SUMMERS: Nse, you lead one of the biggest voter engagement groups in the state of Georgia that was key to Democrats winning the state for Biden and capturing both Senate seats in 2020. What are you hearing from Black voters on the ground about the president's records and achievements?

UFOT: There have definitely been conversations about sort of disappointment - and not necessarily disappointment. But when will the president and when will the administration make good on their promise to have Black Americans' backs? And so this announcement of Justice Breyer's retirement and President Biden making good on his promise - his campaign promises - could not have come at a better time.

SUMMERS: Arisha, what do you think about that? Has the president made progress on issues that Black voters care about? And what are you looking for as you assess his record in the months leading up to the midterms?

HATCH: Yeah, I think it's a little bit of a mixed bag. When we talked to Black voters before the election, when we talked to our Black members - they were voting for a competent response to the pandemic. They were voting for someone who would lift the student loan debt that they were being pounced on by. They were looking for someone that would take a look at voter freedom and criminal justice reform. And certainly in some of those places, we've seen progress that - all the progress that we want to see for our people.

One of the biggest frustrations that I've heard Black people discuss is, you know, Biden sort of ran as a candidate who said he has the capacity to get in there with Republicans, make deals with Manchin and Sinema. And we really just haven't seen that play out or come to fruition on some of the biggest issues that we care about. And so there are lots of folks that remain in need, remain in trouble and need Democrats especially to figure out how we build a functioning government given the culture and the attitudes of the right wing in this country at this moment.

UFOT: You know, when we look at, you know, municipal governments and state governments as innovation labs, these terrible laws, these terrible policies often come out on a state level. And people are subject to the indignity of whatever awful conditions they create, right? If it's Georgia's $5.15 minimum wage, if it's all of these states with trigger laws that as soon as Roe get struck down, they automatically ban abortion. These happened on the state level. And so we often are, again, having to suffer through terrible conditions before it makes its way through, you know, district courts, appeals courts and the Supreme Court. And so again, I want to temper people's expectations again. I think that this is good for the president and good for the administration because this is an example of them walking it like they talk it. And those examples have been few and far between in the past 12 months, right? But I want to caution all of us that there are a bunch of hypocritical, anti-democratic, racist, sexist legislators, particularly in the United States Senate that will - are the hurdle, if you will, a hurdle that we are going to have to clear before realizing this appointment.

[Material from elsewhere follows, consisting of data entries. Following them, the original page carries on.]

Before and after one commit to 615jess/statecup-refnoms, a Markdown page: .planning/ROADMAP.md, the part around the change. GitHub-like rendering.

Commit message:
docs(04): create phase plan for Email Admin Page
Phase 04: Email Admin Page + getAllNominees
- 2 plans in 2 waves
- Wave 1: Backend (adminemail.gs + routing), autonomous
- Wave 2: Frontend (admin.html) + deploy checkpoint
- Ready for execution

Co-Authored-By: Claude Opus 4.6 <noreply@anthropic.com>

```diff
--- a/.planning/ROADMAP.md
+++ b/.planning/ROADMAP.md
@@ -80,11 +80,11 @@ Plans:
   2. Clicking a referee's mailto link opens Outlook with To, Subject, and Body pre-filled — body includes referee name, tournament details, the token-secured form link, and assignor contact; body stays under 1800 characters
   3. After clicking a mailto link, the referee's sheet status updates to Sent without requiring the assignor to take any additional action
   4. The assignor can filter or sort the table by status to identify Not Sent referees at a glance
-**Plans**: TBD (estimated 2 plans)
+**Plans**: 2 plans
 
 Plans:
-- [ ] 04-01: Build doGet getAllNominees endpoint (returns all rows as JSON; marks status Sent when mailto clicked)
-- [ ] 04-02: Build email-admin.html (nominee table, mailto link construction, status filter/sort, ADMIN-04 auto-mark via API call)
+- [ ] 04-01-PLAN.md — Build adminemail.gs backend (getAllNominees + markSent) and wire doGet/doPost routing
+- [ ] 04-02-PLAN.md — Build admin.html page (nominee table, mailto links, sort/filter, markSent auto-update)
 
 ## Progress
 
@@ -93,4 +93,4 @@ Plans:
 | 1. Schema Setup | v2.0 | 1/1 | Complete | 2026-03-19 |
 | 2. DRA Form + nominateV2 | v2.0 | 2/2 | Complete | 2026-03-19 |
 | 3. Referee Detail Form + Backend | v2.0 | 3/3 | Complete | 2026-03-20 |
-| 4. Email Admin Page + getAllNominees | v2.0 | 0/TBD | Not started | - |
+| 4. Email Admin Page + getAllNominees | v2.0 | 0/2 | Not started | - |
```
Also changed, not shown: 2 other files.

SUMMERS: That was Nse Ufot, the executive director of the New Georgia Project, and Arisha Hatch, vice president of Color of Change. Thanks to you both.

HATCH: Thank you.

UFOT: Thank you. Transcript provided by NPR, Copyright NPR.

Juana Summers is a political correspondent for NPR covering race, justice and politics. She has covered politics since 2010 for publications including Politico, CNN and The Associated Press. She got her start in public radio at KBIA in Columbia, Mo., and also previously covered Congress for NPR.